More needs to be done to help financially-troubled hospital trusts before they face going into administration, according to NHS representatives and unions.
The NHS Confederation, which represents organisations that provide NHS services, said that allowing trusts to spiral into financial difficulties is “in no one’s interest”.
Mike Farrar, chief executive of the organisation, said: “A growing number of organisations, including Mid Staffordshire Foundation Trust, are finding themselves facing financial difficulties and tough decisions about the future sustainability of their services.
“In the best interests of patients, Monitor is right to take firm action to help the trust recover its financial footing and deliver better care. We need to consider all the options and identify their merits and flaws.
“We need to do more to support troubled trusts at the earliest possible stage to maintain high standards of care, rather than getting to the point where trusts find themselves facing administration. This requires better integration of services and a focus on people’s care needs, rather than the location of buildings.
“There is no denying that changes to services can be controversial and they can be difficult to communicate, even when there is a good clinical case for doing so.
“Poor care costs money and, in the worst cases, lives. We know all too well about the tragic consequences for patients and their families at Mid Staffs when this was the case in the past.
“Allowing trusts to spiral into financial difficulties is in no one’s interest. To address these issues, we need radical changes to improve outcomes and manage resources on a sustainable basis. This means having a whole-system solution that involves the wider healthcare community, rather than looking at one organisation in isolation.”
Chris Hopson, chief executive of the Foundation Trust Network, added: “Putting Mid Staffordshire Foundation Trust into administration is a key test of the failure regime under the new healthcare system and the Foundation Trust Network hopes the announcement will mark another milestone in the process of successfully resolving the difficulties facing the Trust.

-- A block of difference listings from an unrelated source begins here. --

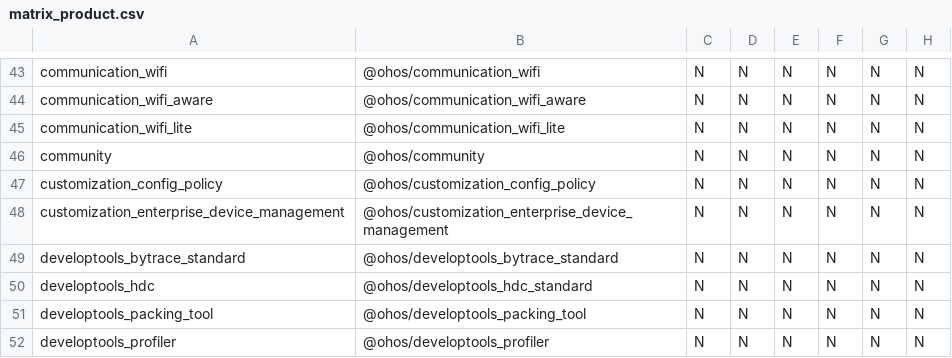
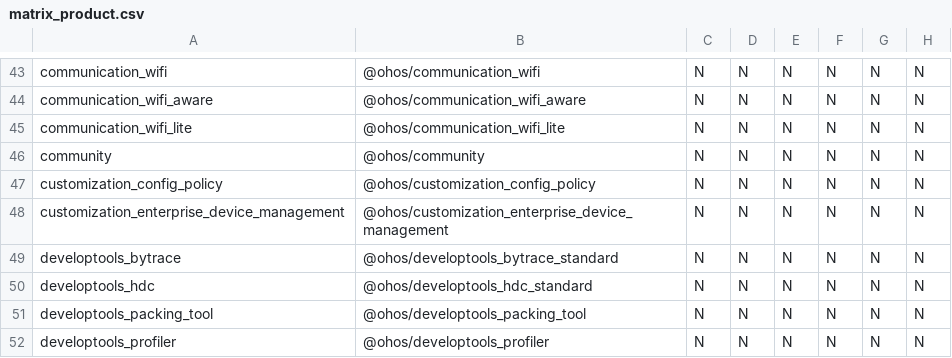
Before and after one commit to openharmony/manifest, a CSV file: matrix_product.csv, drawn as a sheet; only a part is shown, gaps mark what is left out; the diff names each change by its address in the sheet, - before the commit and + after, or states it on an @@ line.

Commit message:
update bytrace warehouse name Signed-off-by: wenlong12 <wenlong12@huawei.com>
Signed-off-by: wenlong12 <wenlong12@huawei.com>

```diff
--- a/matrix_product.csv
+++ b/matrix_product.csv
-A49: developtools_bytrace_standard
+A49: developtools_bytrace
```
Also changed, not shown: 1 other file.
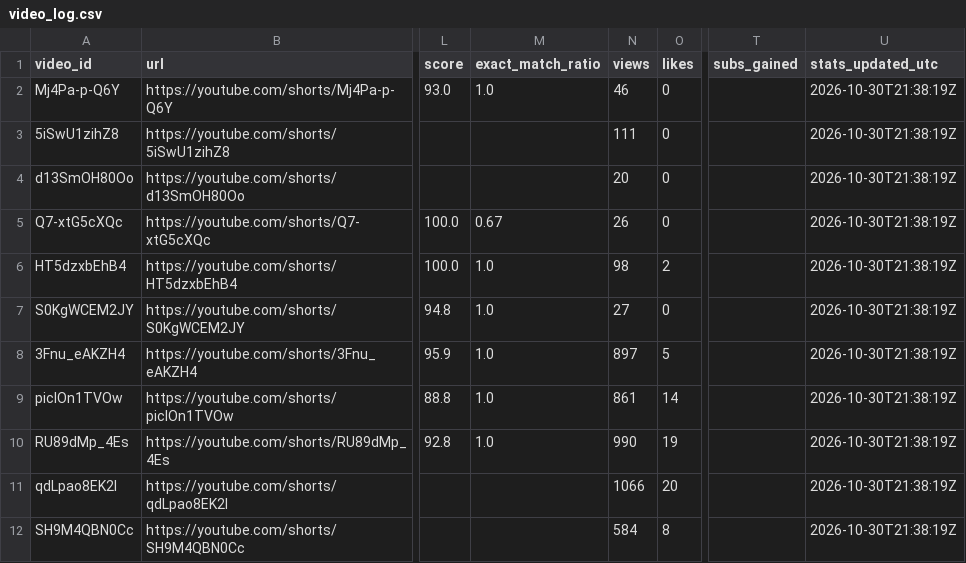
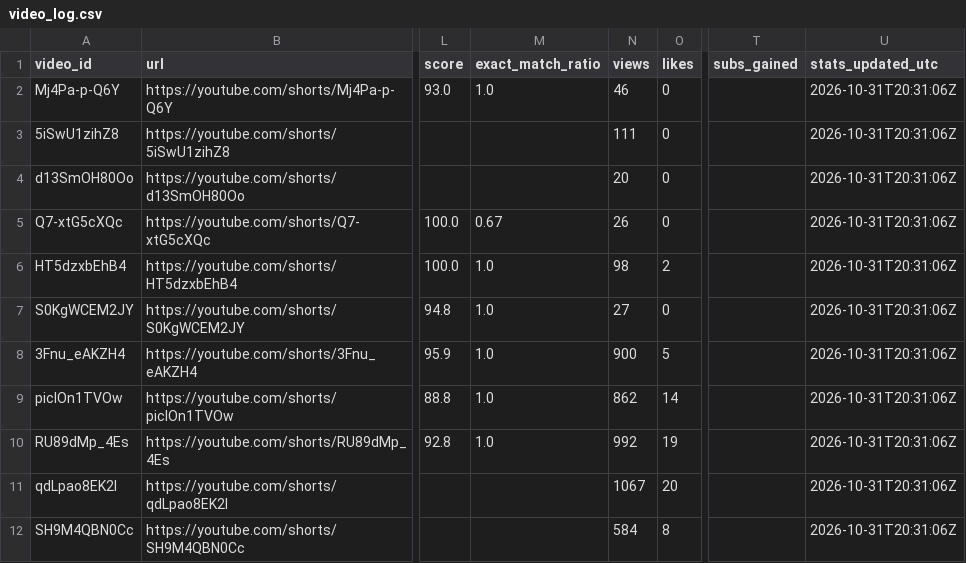
Before and after one commit to Mezfer/tom-shorts, a CSV file: video_log.csv, drawn as a sheet; only a part is shown, gaps mark what is left out; the diff covers the shown part only; the diff names each change by its address in the sheet, - before the commit and + after, or states it on an @@ line.

```diff
--- a/video_log.csv
+++ b/video_log.csv
-U2:U12 (stats_updated_utc): 2026-10-30T21:38:19Z
+U2:U12 (stats_updated_utc): 2026-10-31T20:31:06Z
-N8 (views): 897
+N8 (views): 900
-N9 (views): 861
+N9 (views): 862
-N10 (views): 990
+N10 (views): 992
-N11 (views): 1066
+N11 (views): 1067
```
Also changed, not shown: 1 added row and 23 edited cells elsewhere in this file, 5 other files.
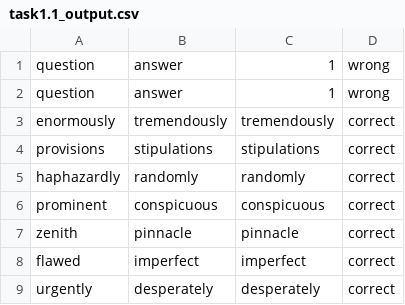
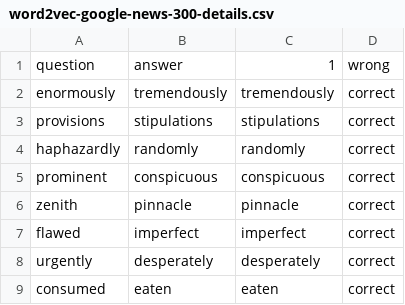
Before and after one commit to EbrahLibra/mini_project_3, a CSV file: src/word2vec-google-news-300-details.csv (was src/task1.1_output.csv), drawn as a sheet; only a part is shown; the shorter side is filled out with more unchanged rows; the diff names each change by its address in the sheet, - before the commit and + after, or states it on an @@ line.

```diff
--- a/src/task1.1_output.csv
+++ b/src/word2vec-google-news-300-details.csv
-row 2: question | answer | 1 | wrong
```
Also changed, not shown: 2 other files.
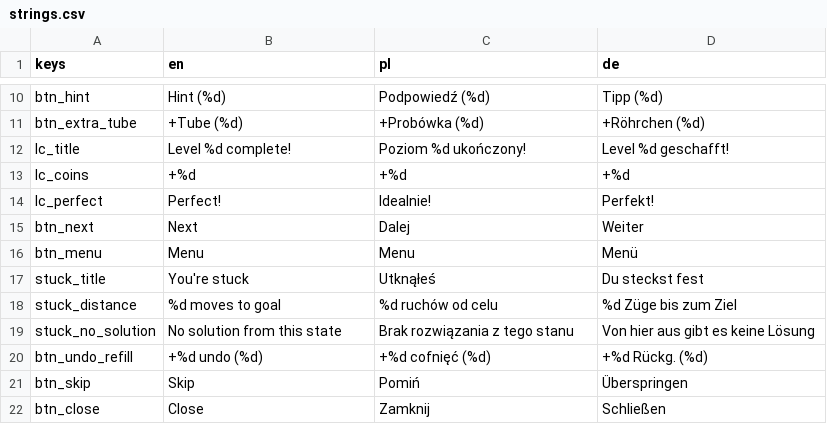
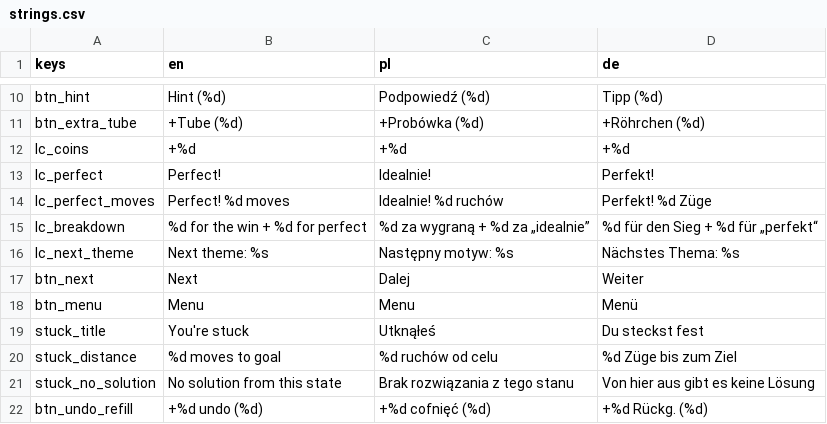
Before and after one commit to FHubert/first-auto-game, a CSV file: game/locale/strings.csv, drawn as a sheet; only a part is shown, gaps mark what is left out; the shorter side is filled out with more unchanged rows.

```diff
--- a/game/locale/strings.csv
+++ b/game/locale/strings.csv
@@ -11,5 +11,7 @@ btn_hint,Hint (%d),Podpowiedź (%d),Tipp (%d)
 btn_extra_tube,+Tube (%d),+Probówka (%d),+Röhrchen (%d)
-lc_title,Level %d complete!,Poziom %d ukończony!,Level %d geschafft!
 lc_coins,+%d,+%d,+%d
 lc_perfect,Perfect!,Idealnie!,Perfekt!
+lc_perfect_moves,Perfect! %d moves,Idealnie! %d ruchów,Perfekt! %d Züge
+lc_breakdown,%d for the win + %d for perfect,%d za wygraną + %d za „idealnie”,%d für den Sieg + %d für „perfekt“
+lc_next_theme,Next theme: %s,Następny motyw: %s,Nächstes Thema: %s
 btn_next,Next,Dalej,Weiter
```
Also changed, not shown: 13 other files.
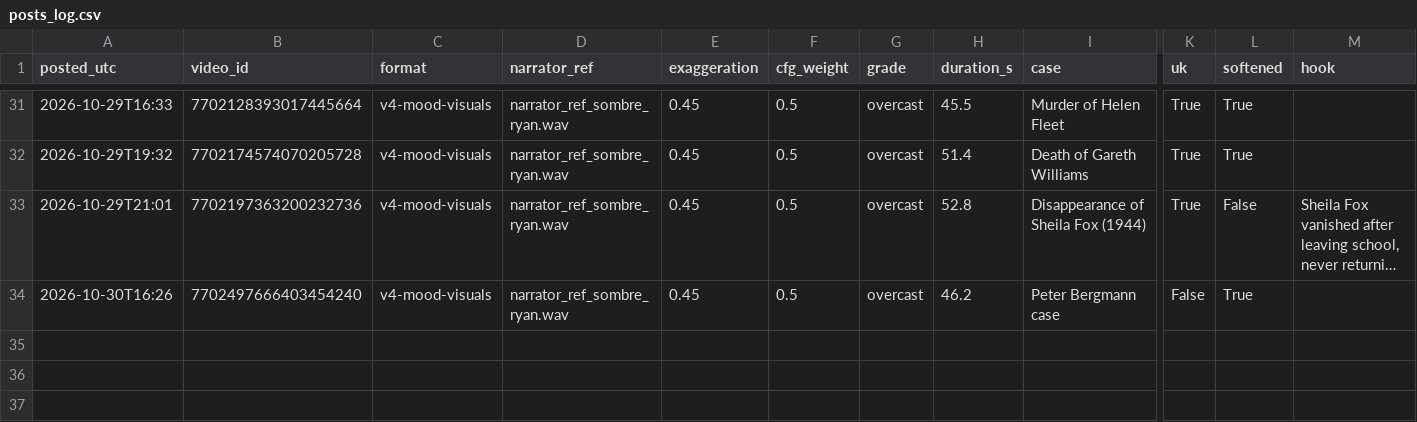
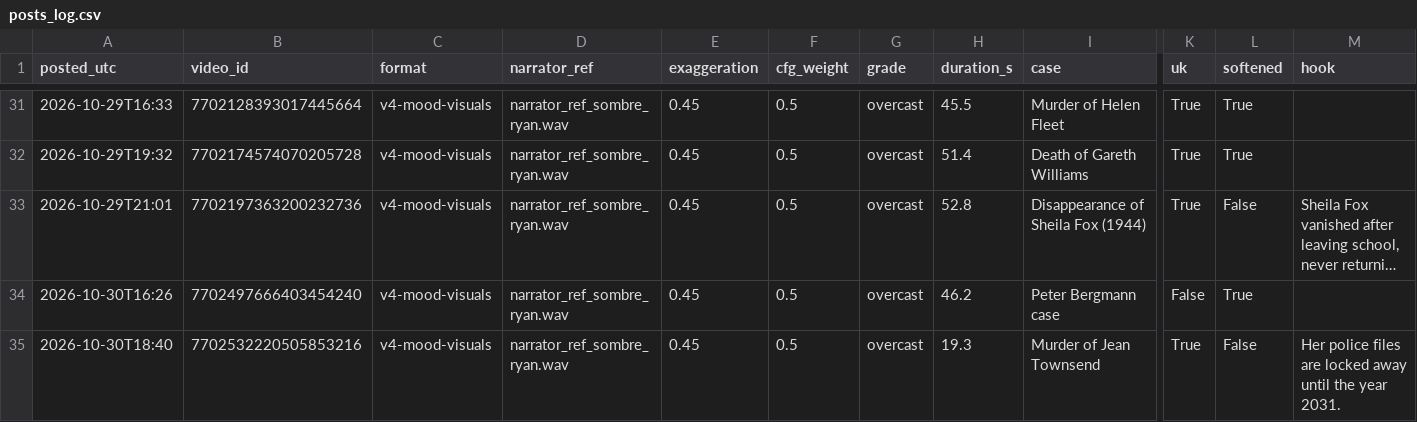
Before and after one commit to maxwilliamfoster-sys/youtube-automation, a CSV file: analytics/posts_log.csv, drawn as a sheet; only a part is shown, gaps mark what is left out; long unchanged cells end in …; rows hold the shown columns only; the diff names each change by its address in the sheet, - before the commit and + after, or states it on an @@ line.

```diff
--- a/analytics/posts_log.csv
+++ b/analytics/posts_log.csv
+row 35: 2026-10-30T18:40 | 7702532220505853216 | v4-mood-visuals | narrator_ref_sombre_ryan.wav | 0.45 | 0.5 | overcast | 19.3 | Murder of Jean Townsend | True | False | Her police files are locked away until the year 2031.
```
Also changed, not shown: 4 other files.
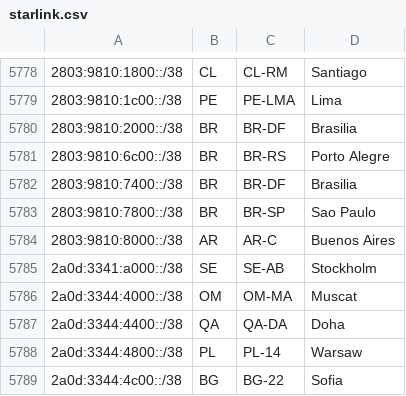
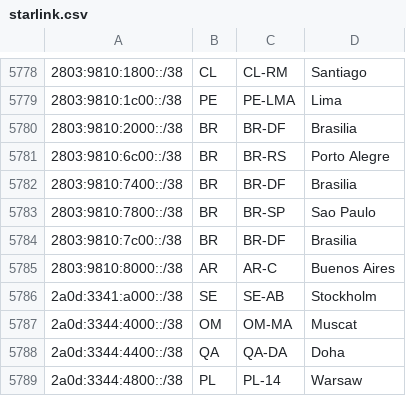
Before and after one commit to fartbagxp/aas-cidr-ranges, a CSV file: data/raw/starlink.csv, drawn as a sheet; only a part is shown, gaps mark what is left out; the shorter side is filled out with more unchanged rows.

```diff
--- a/data/raw/starlink.csv
+++ b/data/raw/starlink.csv
@@ -5783,2 +5783,3 @@
 2803:9810:7800::/38,BR,BR-SP,Sao Paulo,
+2803:9810:7c00::/38,BR,BR-DF,Brasilia,
 2803:9810:8000::/38,AR,AR-C,Buenos Aires,
```
Also changed, not shown: 24 other files.
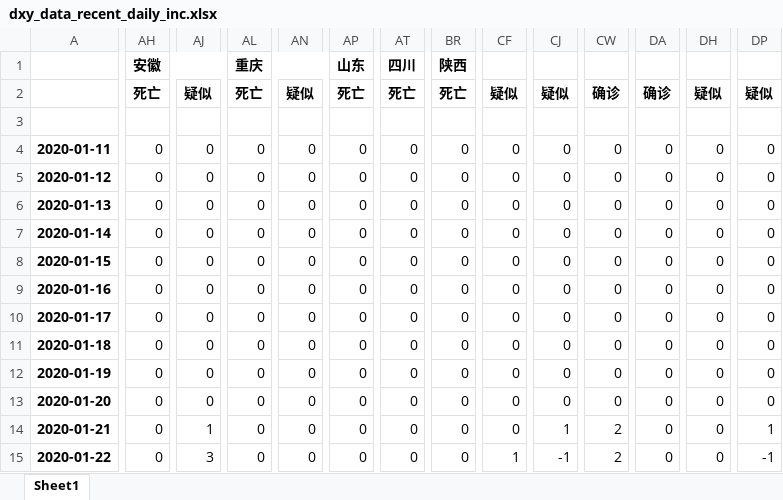
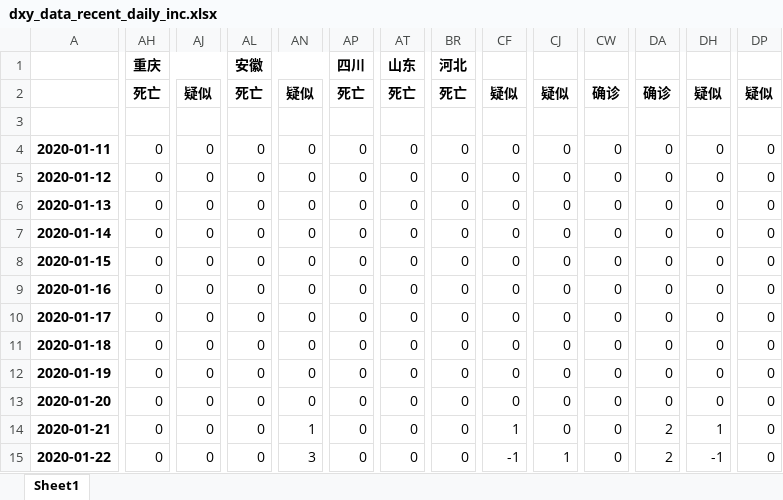
Before and after one commit to hqsh/coronavirus-analysis, an Excel workbook: data/virus/dxy_data_recent_daily_inc.xlsx, sheet Sheet1, drawn as a sheet; only a part is shown, gaps mark what is left out; values as stored, in another font and other column widths than the file's, no borders; the diff covers the shown part only; the diff names each change by its address in the sheet, - before the commit and + after, or states it on an @@ line.

```diff
--- a/data/virus/dxy_data_recent_daily_inc.xlsx (sheet Sheet1)
+++ b/data/virus/dxy_data_recent_daily_inc.xlsx (sheet Sheet1)
-AH1: 安徽
+AH1: 重庆
-AL1: 重庆
+AL1: 安徽
-AP1: 山东
+AP1: 四川
-AT1: 四川
+AT1: 山东
-BR1: 陕西
+BR1: 河北
-AJ14: 1
+AJ14: 0
-AN14: 0
+AN14: 1
-CF14: 0
+CF14: 1
-CJ14: 1
+CJ14: 0
-CW14:CW15: 2
+CW14:CW15: 0
-DA14:DA15: 0
+DA14:DA15: 2
-DH14: 0
+DH14: 1
-DP14: 1
+DP14: 0
-AJ15: 3
+AJ15: 0
-AN15: 0
+AN15: 3
-CF15: 1
+CF15: -1
-CJ15: -1
+CJ15: 1
-DH15: 0
+DH15: -1
-DP15: -1
+DP15: 0
```
Also changed, not shown: 1 added row and 169 edited cells elsewhere in this sheet, data/virus/dxy_data_recent.xlsx, data/virus/dxy_data_recent_daily.xlsx, 36 other files.
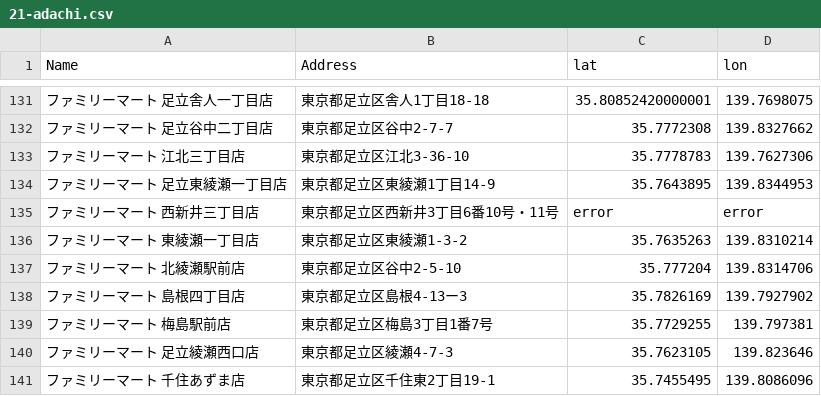
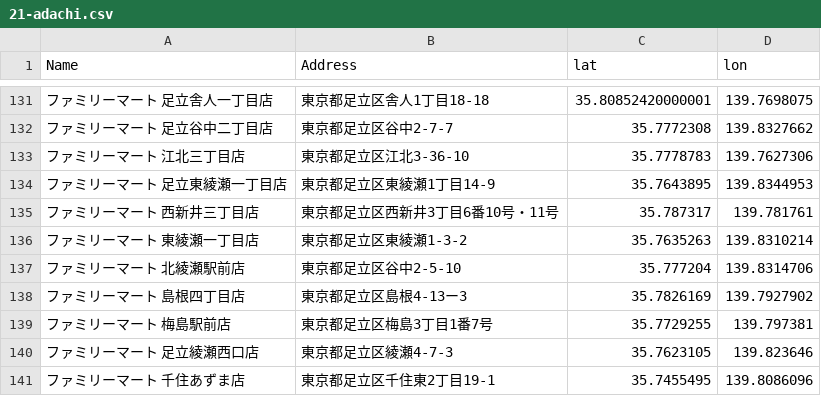
Before and after one commit to silverkip/conbini_map, a CSV file: data/21-adachi.csv, drawn as a sheet; only a part is shown, gaps mark what is left out; the diff names each change by its address in the sheet, - before the commit and + after, or states it on an @@ line.

```diff
--- a/data/21-adachi.csv
+++ b/data/21-adachi.csv
-C135 (lat): error
+C135 (lat): 35.787317
-D135 (lon): error
+D135 (lon): 139.781761
```
Also changed, not shown: data/08-koto.csv, 1 other file.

“We support all efforts to improve the quality of services for patients in Staffordshire and welcome this recognition that on occasions issues in the local healthcare economy have to be tackled regionally rather than just locally.
“It is important, however, to highlight the work the current leadership team at Mid Staffs has done since 2008 to resolve issues at the trust including huge financial pressures.”
Christina McAnea, head of health at the union Unison, said: “The news is deeply worrying for patients, staff and local people. More than 15,000 local residents have already signed a petition calling for the hospital to keep its acute services. It is vital that these views are listened to and acted upon at all stages of the consultation process.
“Hospital staff and managers have put many hours of hard work into trying to turn this hospital around after the tragic lapses of care that occurred. Putting this hospital into administration could turn the clock back on these improvements.
“The focus on finances is also very worrying given that putting finances first - above patient care - was a major criticism made by the Francis report into Mid Staffs.
“There is money available to bail out banks, there should be money available to bail out vital local services such as hospitals. The government must step in.”